> _Task details_:
Look through the records below and state how many lines carry the string "other", adding nothing.

> _Provided data_:
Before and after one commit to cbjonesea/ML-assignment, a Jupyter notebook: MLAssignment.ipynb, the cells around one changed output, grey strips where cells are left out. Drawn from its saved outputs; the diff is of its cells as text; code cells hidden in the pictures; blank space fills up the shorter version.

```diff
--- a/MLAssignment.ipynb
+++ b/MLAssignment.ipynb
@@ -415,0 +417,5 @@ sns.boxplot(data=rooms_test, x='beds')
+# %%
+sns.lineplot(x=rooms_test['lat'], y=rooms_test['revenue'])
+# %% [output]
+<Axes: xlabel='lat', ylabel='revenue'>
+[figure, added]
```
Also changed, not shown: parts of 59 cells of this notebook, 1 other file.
--
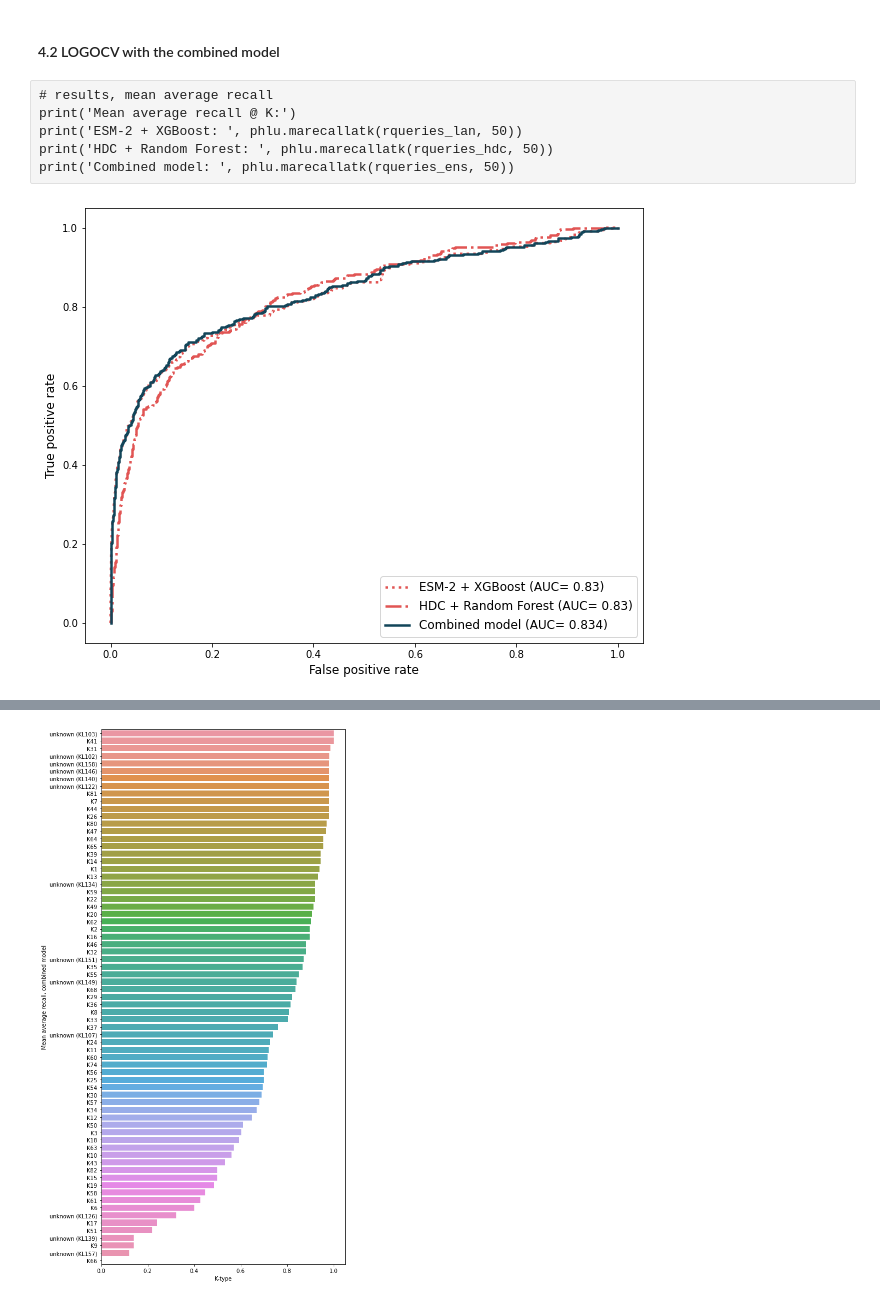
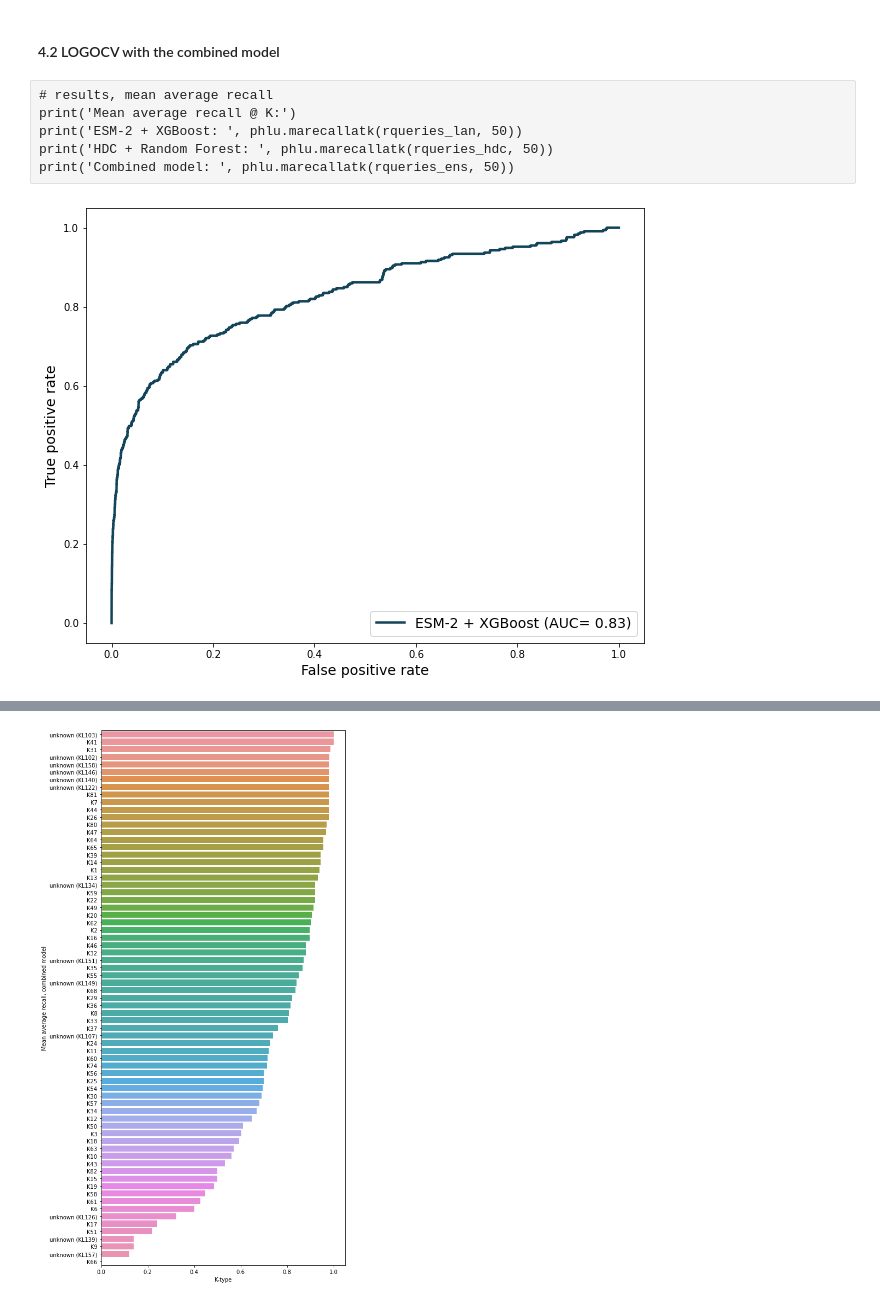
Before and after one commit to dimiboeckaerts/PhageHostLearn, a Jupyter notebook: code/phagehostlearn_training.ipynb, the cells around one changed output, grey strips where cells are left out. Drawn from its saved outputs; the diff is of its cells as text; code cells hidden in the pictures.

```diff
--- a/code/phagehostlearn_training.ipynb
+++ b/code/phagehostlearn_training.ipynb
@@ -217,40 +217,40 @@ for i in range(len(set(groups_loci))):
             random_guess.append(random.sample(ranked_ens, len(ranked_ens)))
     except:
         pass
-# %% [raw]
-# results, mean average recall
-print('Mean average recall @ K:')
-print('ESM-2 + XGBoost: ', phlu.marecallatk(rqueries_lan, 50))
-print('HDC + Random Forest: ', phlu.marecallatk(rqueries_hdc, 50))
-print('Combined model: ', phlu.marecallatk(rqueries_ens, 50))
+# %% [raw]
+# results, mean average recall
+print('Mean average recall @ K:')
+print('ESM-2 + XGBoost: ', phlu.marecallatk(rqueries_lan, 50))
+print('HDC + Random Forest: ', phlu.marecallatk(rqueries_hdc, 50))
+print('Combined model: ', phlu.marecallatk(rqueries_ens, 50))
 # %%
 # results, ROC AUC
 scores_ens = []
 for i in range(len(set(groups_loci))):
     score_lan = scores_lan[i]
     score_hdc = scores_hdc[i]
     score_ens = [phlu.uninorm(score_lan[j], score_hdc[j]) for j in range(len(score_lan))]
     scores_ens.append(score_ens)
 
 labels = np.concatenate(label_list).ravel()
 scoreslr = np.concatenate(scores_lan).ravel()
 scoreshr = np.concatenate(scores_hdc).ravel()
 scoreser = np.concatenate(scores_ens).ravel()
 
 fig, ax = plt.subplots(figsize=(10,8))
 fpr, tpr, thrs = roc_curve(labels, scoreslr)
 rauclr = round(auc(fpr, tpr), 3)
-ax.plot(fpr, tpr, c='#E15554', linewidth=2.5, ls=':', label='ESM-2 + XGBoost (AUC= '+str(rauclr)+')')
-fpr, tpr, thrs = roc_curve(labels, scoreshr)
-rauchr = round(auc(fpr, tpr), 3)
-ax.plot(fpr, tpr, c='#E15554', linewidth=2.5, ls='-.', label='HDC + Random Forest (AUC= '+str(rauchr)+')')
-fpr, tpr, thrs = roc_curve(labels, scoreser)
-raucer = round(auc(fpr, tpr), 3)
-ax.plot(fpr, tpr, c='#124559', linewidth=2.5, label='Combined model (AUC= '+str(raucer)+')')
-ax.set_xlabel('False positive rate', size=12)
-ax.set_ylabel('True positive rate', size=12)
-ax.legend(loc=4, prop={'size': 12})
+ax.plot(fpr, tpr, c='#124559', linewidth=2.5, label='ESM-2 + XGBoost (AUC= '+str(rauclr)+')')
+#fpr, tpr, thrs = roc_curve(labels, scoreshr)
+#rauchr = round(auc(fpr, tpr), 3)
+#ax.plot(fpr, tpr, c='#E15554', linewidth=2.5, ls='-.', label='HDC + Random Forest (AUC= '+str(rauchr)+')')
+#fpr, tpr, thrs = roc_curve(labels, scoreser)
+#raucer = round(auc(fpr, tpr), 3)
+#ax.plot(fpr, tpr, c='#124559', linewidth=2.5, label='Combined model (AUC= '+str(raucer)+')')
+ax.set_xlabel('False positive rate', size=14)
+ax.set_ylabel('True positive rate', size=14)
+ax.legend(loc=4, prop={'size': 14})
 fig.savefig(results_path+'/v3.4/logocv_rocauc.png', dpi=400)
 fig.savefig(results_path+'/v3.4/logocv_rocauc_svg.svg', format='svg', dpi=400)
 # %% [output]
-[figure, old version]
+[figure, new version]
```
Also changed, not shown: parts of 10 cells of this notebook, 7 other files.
---
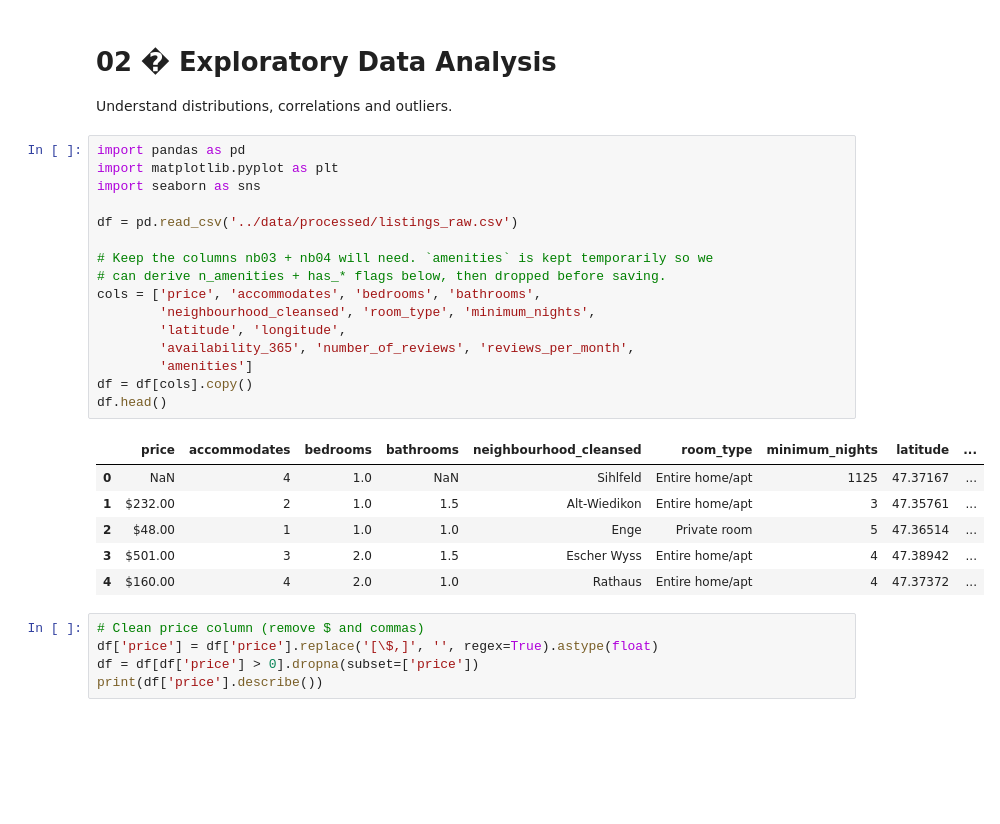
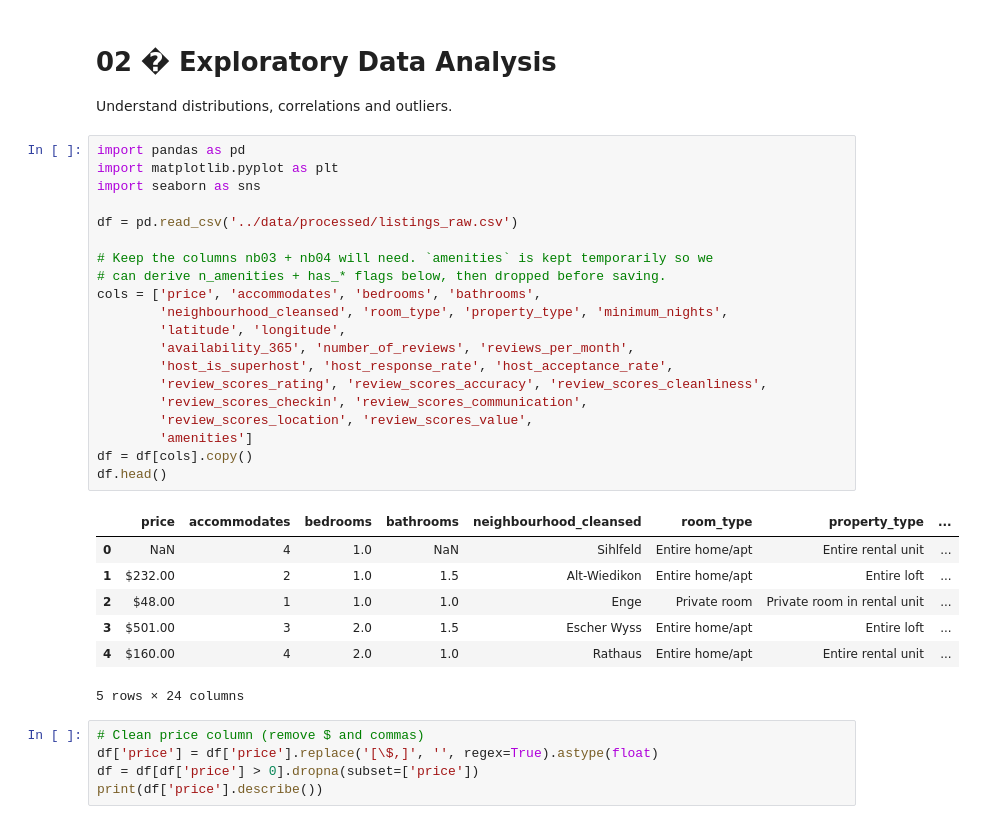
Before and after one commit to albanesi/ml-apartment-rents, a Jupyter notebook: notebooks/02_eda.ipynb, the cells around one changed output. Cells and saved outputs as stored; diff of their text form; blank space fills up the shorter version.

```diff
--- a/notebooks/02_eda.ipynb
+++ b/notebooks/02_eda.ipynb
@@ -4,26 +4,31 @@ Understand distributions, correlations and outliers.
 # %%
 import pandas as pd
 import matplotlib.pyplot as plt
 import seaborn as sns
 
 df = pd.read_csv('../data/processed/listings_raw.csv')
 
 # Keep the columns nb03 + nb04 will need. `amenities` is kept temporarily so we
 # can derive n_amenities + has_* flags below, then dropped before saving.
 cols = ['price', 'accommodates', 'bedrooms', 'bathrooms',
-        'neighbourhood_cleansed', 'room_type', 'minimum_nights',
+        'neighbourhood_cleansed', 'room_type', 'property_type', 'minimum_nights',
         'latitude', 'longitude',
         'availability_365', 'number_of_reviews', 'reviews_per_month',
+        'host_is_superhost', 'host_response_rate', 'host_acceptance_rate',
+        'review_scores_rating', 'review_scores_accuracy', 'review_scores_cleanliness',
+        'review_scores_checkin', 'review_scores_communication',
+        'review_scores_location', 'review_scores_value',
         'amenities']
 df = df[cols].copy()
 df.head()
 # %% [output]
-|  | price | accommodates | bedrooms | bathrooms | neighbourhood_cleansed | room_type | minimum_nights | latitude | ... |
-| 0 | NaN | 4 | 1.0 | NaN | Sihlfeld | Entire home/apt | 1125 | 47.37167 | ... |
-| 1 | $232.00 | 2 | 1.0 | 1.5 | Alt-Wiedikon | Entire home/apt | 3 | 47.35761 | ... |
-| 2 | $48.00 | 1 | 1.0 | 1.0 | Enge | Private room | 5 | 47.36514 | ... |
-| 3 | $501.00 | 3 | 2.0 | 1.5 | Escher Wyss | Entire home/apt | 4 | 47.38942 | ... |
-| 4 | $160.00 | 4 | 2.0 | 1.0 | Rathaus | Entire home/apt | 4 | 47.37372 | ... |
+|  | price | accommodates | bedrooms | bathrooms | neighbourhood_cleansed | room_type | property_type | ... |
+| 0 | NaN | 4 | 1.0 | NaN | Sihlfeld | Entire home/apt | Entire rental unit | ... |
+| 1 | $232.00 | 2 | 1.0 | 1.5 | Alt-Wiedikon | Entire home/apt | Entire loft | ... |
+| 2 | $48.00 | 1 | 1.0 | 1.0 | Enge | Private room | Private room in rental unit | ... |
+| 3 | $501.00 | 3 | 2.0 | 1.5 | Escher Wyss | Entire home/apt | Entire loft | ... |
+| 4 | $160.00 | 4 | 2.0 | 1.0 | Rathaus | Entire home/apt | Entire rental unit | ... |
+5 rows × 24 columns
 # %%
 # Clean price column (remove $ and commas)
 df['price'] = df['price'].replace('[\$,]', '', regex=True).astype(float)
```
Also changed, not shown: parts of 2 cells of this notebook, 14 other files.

> _Solution to the exercise_:
3